#### [Supplied records]
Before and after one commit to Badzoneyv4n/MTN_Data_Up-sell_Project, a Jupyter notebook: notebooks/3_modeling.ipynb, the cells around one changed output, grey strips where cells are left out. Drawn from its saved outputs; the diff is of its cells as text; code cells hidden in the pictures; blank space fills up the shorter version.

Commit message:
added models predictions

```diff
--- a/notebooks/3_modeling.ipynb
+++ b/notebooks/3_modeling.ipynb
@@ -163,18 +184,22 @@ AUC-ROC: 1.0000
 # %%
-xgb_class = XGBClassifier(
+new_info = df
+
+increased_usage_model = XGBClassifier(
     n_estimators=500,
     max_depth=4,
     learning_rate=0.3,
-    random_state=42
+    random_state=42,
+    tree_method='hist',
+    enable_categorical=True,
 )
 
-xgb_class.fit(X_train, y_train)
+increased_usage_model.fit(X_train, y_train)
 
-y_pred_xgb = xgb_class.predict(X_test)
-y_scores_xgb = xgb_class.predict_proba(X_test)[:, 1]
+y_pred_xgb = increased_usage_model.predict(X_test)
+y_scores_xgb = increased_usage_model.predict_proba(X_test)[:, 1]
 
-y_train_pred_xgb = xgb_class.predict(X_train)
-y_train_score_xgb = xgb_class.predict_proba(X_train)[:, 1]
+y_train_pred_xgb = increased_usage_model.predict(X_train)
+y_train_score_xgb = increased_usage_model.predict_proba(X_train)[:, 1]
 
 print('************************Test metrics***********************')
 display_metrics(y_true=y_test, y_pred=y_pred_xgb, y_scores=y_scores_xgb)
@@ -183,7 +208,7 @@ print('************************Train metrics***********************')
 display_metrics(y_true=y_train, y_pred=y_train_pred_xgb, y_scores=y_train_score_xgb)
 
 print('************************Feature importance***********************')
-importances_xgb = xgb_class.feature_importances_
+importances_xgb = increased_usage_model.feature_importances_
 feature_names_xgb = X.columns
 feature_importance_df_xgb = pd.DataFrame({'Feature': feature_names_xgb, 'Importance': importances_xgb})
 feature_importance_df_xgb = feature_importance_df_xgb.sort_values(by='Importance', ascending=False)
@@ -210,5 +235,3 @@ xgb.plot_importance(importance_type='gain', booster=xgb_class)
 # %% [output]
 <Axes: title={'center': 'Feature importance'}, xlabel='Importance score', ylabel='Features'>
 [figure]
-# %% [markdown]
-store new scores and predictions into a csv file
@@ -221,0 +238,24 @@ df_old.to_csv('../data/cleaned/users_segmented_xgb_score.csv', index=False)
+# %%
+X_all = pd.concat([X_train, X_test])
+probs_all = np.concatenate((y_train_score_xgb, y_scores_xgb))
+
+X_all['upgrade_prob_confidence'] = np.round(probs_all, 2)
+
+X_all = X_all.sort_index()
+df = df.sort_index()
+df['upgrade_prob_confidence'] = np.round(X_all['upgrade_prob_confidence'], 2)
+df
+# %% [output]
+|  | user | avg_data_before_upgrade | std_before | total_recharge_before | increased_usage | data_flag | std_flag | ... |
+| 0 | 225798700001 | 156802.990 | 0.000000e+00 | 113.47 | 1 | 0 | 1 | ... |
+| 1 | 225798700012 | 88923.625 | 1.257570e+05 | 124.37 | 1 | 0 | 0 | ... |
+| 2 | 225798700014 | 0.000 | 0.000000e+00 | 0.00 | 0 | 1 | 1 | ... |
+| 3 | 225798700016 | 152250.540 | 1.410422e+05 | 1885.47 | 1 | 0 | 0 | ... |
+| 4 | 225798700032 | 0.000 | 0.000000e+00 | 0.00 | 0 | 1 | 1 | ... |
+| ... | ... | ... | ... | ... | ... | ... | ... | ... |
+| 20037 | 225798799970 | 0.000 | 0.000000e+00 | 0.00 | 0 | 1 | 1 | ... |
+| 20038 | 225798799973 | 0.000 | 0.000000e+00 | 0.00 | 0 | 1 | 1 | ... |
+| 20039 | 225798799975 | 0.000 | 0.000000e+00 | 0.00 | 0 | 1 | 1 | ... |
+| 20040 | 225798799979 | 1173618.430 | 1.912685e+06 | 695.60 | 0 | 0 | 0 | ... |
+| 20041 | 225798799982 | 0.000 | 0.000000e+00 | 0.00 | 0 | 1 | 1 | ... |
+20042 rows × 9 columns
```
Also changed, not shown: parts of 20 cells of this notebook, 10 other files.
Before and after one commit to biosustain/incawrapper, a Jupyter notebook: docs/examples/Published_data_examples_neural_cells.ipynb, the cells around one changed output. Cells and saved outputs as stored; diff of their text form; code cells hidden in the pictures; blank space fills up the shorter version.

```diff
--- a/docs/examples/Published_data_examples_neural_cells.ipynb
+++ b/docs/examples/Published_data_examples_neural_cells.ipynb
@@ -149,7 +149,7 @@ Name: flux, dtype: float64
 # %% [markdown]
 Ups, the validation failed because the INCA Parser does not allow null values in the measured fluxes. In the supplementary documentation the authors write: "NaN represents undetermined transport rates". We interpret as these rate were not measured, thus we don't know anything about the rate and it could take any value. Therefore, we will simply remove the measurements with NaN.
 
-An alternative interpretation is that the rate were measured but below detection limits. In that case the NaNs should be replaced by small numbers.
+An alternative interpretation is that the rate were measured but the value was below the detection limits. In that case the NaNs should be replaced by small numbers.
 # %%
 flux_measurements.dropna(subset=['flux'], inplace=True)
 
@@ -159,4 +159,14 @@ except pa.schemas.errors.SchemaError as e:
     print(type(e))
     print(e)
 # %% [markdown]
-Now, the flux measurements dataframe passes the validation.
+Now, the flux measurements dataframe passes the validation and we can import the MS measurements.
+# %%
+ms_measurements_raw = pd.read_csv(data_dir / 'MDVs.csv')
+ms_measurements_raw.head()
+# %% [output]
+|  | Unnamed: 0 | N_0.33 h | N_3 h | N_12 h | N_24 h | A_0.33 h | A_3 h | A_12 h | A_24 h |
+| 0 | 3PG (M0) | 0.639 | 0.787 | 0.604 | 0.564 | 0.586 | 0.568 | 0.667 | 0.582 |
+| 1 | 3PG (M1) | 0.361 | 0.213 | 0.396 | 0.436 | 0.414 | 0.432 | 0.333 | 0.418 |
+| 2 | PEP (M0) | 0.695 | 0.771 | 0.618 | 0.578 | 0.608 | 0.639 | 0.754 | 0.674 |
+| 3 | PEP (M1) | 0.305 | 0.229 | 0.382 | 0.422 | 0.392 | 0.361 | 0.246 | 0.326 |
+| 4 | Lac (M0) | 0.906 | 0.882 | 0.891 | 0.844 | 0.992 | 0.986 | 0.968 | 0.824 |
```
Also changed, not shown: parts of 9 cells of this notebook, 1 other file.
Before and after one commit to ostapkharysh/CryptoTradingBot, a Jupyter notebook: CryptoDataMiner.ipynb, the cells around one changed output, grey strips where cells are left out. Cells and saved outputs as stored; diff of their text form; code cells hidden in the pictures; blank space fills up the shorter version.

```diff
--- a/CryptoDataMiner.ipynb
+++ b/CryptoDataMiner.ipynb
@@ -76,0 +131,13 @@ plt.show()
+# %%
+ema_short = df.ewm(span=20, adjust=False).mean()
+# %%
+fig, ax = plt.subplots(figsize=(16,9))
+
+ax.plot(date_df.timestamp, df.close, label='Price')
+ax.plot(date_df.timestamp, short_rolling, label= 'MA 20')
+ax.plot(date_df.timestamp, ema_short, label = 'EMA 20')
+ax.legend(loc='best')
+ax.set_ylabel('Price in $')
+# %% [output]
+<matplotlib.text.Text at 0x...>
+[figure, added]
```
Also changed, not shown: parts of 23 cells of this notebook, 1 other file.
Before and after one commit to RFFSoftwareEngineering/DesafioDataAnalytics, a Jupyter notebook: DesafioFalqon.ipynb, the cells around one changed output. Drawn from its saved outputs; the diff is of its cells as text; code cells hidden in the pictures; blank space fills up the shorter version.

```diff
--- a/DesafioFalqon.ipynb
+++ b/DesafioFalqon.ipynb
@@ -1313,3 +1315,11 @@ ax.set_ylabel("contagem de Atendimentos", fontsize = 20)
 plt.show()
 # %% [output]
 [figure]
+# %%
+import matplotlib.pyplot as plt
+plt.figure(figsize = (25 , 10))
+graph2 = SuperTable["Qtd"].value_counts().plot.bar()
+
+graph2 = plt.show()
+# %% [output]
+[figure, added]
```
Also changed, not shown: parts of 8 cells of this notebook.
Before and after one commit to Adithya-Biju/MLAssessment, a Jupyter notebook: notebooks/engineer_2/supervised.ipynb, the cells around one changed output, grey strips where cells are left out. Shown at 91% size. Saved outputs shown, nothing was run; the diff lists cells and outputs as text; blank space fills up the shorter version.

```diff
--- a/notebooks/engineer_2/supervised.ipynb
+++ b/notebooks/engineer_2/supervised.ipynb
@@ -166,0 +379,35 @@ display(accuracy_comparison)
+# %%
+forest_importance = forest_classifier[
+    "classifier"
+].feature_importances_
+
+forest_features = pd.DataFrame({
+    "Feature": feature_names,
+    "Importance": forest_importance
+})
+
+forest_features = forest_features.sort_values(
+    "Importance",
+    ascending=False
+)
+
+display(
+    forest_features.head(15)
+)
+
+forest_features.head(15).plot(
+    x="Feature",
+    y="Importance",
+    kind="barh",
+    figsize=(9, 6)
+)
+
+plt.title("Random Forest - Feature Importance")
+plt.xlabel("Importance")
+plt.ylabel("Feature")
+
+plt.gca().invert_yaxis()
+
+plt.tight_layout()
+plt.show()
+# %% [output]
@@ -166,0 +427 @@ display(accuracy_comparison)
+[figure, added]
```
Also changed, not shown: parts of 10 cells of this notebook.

#### [Assignment]
Copy out every line of the data in which the word "stored" is found.

#### [Exercise answer]
Before and after one commit to biosustain/incawrapper, a Jupyter notebook: docs/examples/Published_data_examples_neural_cells.ipynb, the cells around one changed output. Cells and saved outputs as stored; diff of their text form; code cells hidden in the pictures; blank space fills up the shorter version.
Before and after one commit to ostapkharysh/CryptoTradingBot, a Jupyter notebook: CryptoDataMiner.ipynb, the cells around one changed output, grey strips where cells are left out. Cells and saved outputs as stored; diff of their text form; code cells hidden in the pictures; blank space fills up the shorter version.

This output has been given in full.